What to produce: Among the entries below, tally each line containing "bottom"; respond with the total only.

(Data section)

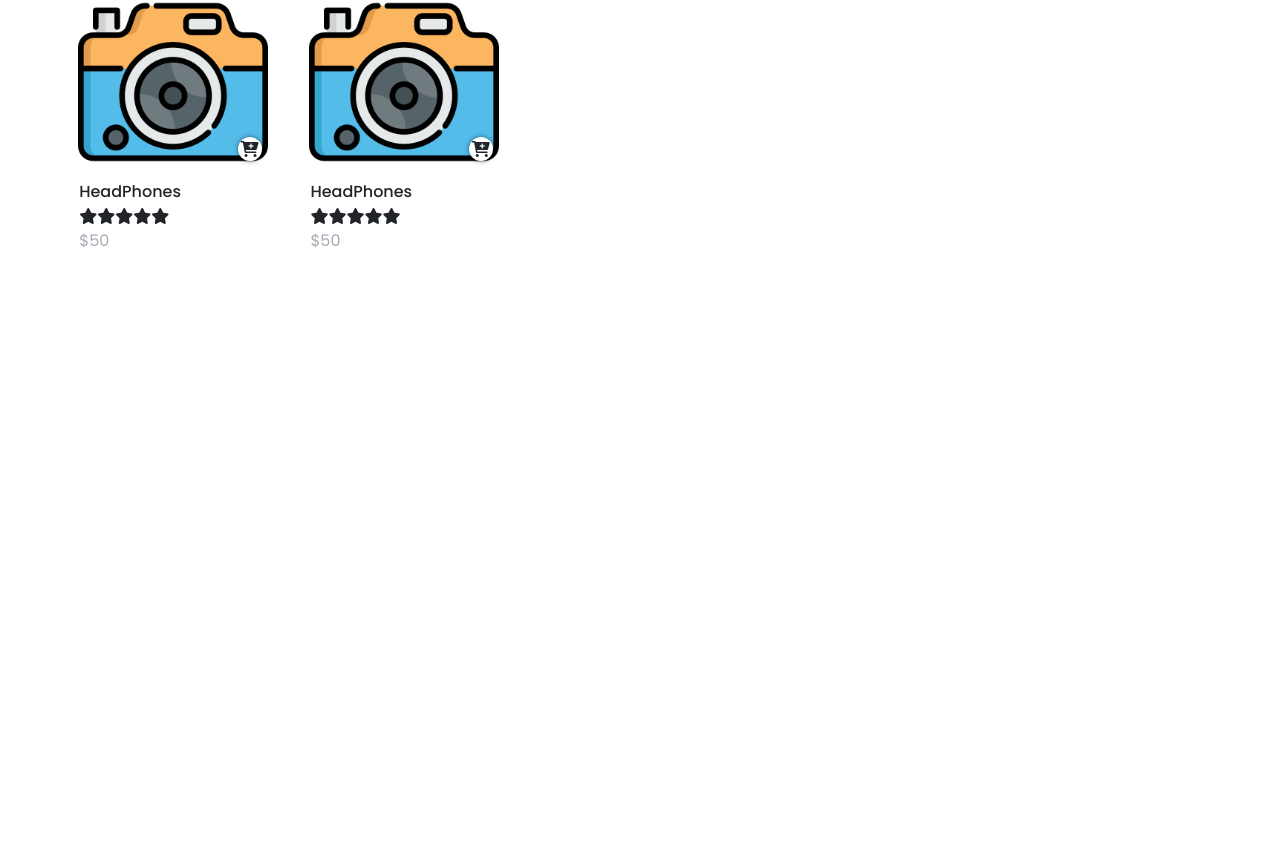
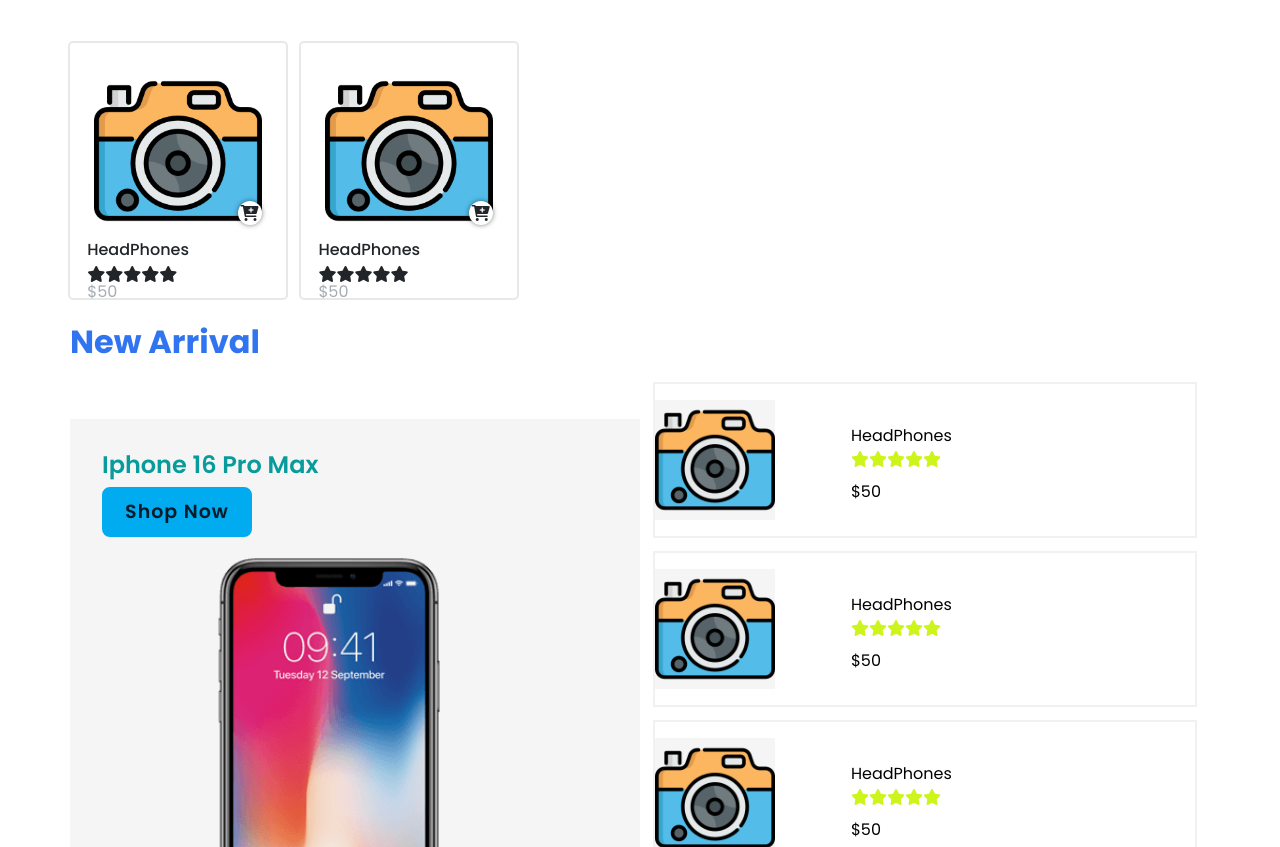
Before and after one commit to rohitarya2881/ecom, a React (Vite) app: page / in a window 1280 px wide. Shown: the part 1353-2200 px from the top of the page. Before the commit the page ends 1644 px from the top, so only its background shows below. Built offline with nearby package versions, Linux system fonts and the light colour scheme.

Commit message:
new product section added

```diff
--- a/src/component/Home/Home.jsx
+++ b/src/component/Home/Home.jsx
@@ -2,6 +2,7 @@
 import Banner from './Banner/Banner';
 import Category from './Category/Category';
 import Products from '../Products/Products';
+import NewArrivals from '../Products/Product/NewArrivals';
 
 const Home = () => {
   return (
@@ -9,6 +10,7 @@
       <Banner />
       <Category/>
       <Products/>
+      <NewArrivals/>
     </>
   );
 };
--- /dev/null
+++ b/src/component/Products/Arrivals/Arrivals.jsx
@@ -0,0 +1,45 @@
+import img1 from "../../../assets/category/camera.png";
+import img2 from "../../../assets/category/game.png";
+import img3 from "../../../assets/category/headphones.png";
+import img4 from "../../../assets/category/laptop.png";
+import img5 from "../../../assets/category/phone.png";
+import img6 from "../../../assets/category/watch.png";
+import "../Product/NewArrival.css"
+const Arrivals = () => {
+  return (
+    <>
+      <div className="container gx-0 Arrivals">
+
+        <div className="row gx-0 align-items-center Arrival_main">
+          <div className="col-4">
+            <div className="Arrivals_col1 text-center">
+
+              <img
+                src={img1}
+                alt="Category"
+                className="img-fluid"
+
+              /></div></div>
+              <div className="col-8">
+                <div className="Arrivals_col2">
+
+                    <p className="Product_name">HeadPhones</p>
+            <div className="icons">
+              <i className="fa-solid fa-star"></i>
+              <i className="fa-solid fa-star"></i>
+              <i className="fa-solid fa-star"></i>
+              <i className="fa-solid fa-star"></i>
+              <i className="fa-solid fa-star"></i>
+            </div>
+            <p className="Product_price">$50</p>
+                </div>
+              </div>
+            </div>
+          </div>
+
+
+    </>
+  );
+};
+
+export default Arrivals;
--- /dev/null
+++ b/src/component/Products/Product/NewArrival.css
@@ -0,0 +1,81 @@
+:root {
+    --dark-color: #3074f0;
+    --primary-color: #f7c9d2;
+    --light-color: #f5f5f5;
+    --success-color: #888888;
+    --nav-color: #000000cd;
+    --font-color: #ffffff;
+  }
+
+
+
+.NewArrival_col1
+{
+    background: var(--light-color) !important;
+    padding: 2rem 2rem 0 2rem;
+    /* margin-right: 1rem; */
+}
+.NewArrival_col1 img{
+    width: 90%;
+
+}
+.img-fluid
+{
+    mix-blend-mode: multiply;
+
+}
+.Arrivals_col1
+{
+    margin-right: 0;
+    padding-right: 0;
+    width: 120px ;
+}
+.Arrivals_col1 img{
+
+
+    background-color: var(--light-color);
+    width: 100%;
+
+
+}
+.Arrivals_col2
+{
+    display: flex;
+    flex-direction: column;
+    justify-content: center !important;
+padding: 1rem;
+color: #cdf51c;
+
+}
+.Arrivals_col2 .Product_name
+{
+    padding-top: .5rem;
+    margin: 0;
+    color: black;
+}
+.Arrivals_col2 .Product_price
+{
+    padding-top: .5rem;
+    margin: 0;
+    color: black;
+}
+.Arrival_main
+{
+    border: 2px solid #f1f1f1;
+    margin: 0.8rem;
+    padding: 1rem 0;
+    cursor: pointer;
+}
+.NewArrivalHeading
+{
+    padding-top: 10px;
+    color: #3074f0;
+    font-weight: 700;
+}
+
+.NewArrival_col1 .ProductName
+{
+    color: rgb(8, 155, 155);
+    font-weight: 600;
+    font-size: x-large;
+}
--- /dev/null
+++ b/src/component/Products/Product/NewArrivals.jsx
@@ -0,0 +1,35 @@
+import img1 from "../../../assets/iphone1.png";
+import Arrivals from "../Arrivals/Arrivals";
+import "./NewArrival.css";
+const NewArrivals = () => {
+  return (
+    <>
+      <div className="container gx-0 ">
+        <h3 className="NewArrivalHeading">New Arrival</h3>
+        <div className="row gx-0 align-items-center">
+          <div className="col-md-6">
+            <div className="NewArrival_col1">
+                <h3 className="ProductName">Iphone 16 Pro Max</h3>
+                <div className="btn-box mb-3">
+                    <button className="btn">Shop Now</button>
+                </div>
+                <img src={img1} alt ="" className="img-fluid"></img>
+            </div>
+          </div>
+          <div className="col-md-6 col-xs-6">
+            <div className="NewArrival_col2">
+           <Arrivals/>
+           <Arrivals/>
+           <Arrivals/>
+           <Arrivals/>
+
+
+            </div>
+          </div>
+        </div>
+      </div>
+    </>
+  );
+};
+
+export default NewArrivals;
--- a/src/component/Products/Product/Product.css
+++ b/src/component/Products/Product/Product.css
@@ -2,6 +2,8 @@
     display: grid;
     grid-template-columns: repeat(auto-fit, minmax(200px, 1fr)); /* Adjust as needed */
     gap: 1rem;
+    cursor: pointer;
+
   }
 
   .Product_main .col {
@@ -22,6 +24,7 @@
   .Product_main img {
     max-width: 100%;
     height: auto;
+    padding: 1rem 1rem 0 1rem;
   }
 
   .Product_main .card-body {
@@ -30,15 +33,15 @@
 
   .Product_main .Product_name {
     margin-bottom: 0.1rem; /* Add margin-bottom to separate elements */
+    margin-left: .5rem;
   }
 
   .Product_main .icons {
-    margin-bottom: 0rem; /* Add margin-bottom to separate elements */
+    margin-bottom: .1rem; /* Add margin-bottom to separate elements */
+    margin-left: .5rem;
   }
 
-  .Product_main .Product_price {
-    margin-bottom: 0px; /* Remove margin-bottom for last element */
-  }
+
   .card-body
   {
     position: relative;
@@ -46,7 +49,8 @@
   .card-body p
   {
        position: absolute;
-       top:60%;
+       top:45%;
+       margin-left: .5rem;
   }
   .card_head
   {
@@ -71,3 +75,22 @@
     transform: scale(1.3);
     background: rgba(53, 245, 101, 0.932);
   }
+
+
+    @media screen and (min-width: 470px) {
+        .Product_main{
+            border: 2px solid var(--border-color-main);
+            margin: 0.8rem;
+            padding: 0.5rem;
+            border-radius: 5px;
+            cursor: pointer;
+            }
+            .Product_main:hover{
+            transform: 0.3s ease-in-out;
+            color: var(--text-color);
+            border: 2px solid var(--border-color-category);
+            transform: scale(1.05);
+            box-shadow: 1px 6px 10px -1px rgb(116,116,116);
+            }
+
+      }
--- a/src/component/Products/Product/Product.jsx
+++ b/src/component/Products/Product/Product.jsx
@@ -11,8 +11,8 @@
         <div className="col">
         <div className="card border-0 h-100">
           <div className="card_head">
-            <img src={img1} alt="" width="190px"/>
-            <i class="fa fa-cart-plus cart" aria-hidden="true"></i>
+            <img src={img1} alt=""/>
+            <i className="fa fa-cart-plus cart" aria-hidden="true"></i>
 
           </div>
           <div className="card-body">
--- a/src/component/Products/Products.jsx
+++ b/src/component/Products/Products.jsx
@@ -5,7 +5,7 @@
 const Products = () => {
   return (
     <div className="container gx-0">
-      <h2 py-4>New Product</h2>
+      <h2>New Product</h2>
       <div className="row gx-0">
         {/* <div className="col-md-6"> */}
           <div className="Products_main">
```
Also changed, not shown: src/assets/iphone.png (added), src/assets/iphone1.png (added).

(End Data section)

Your response: 4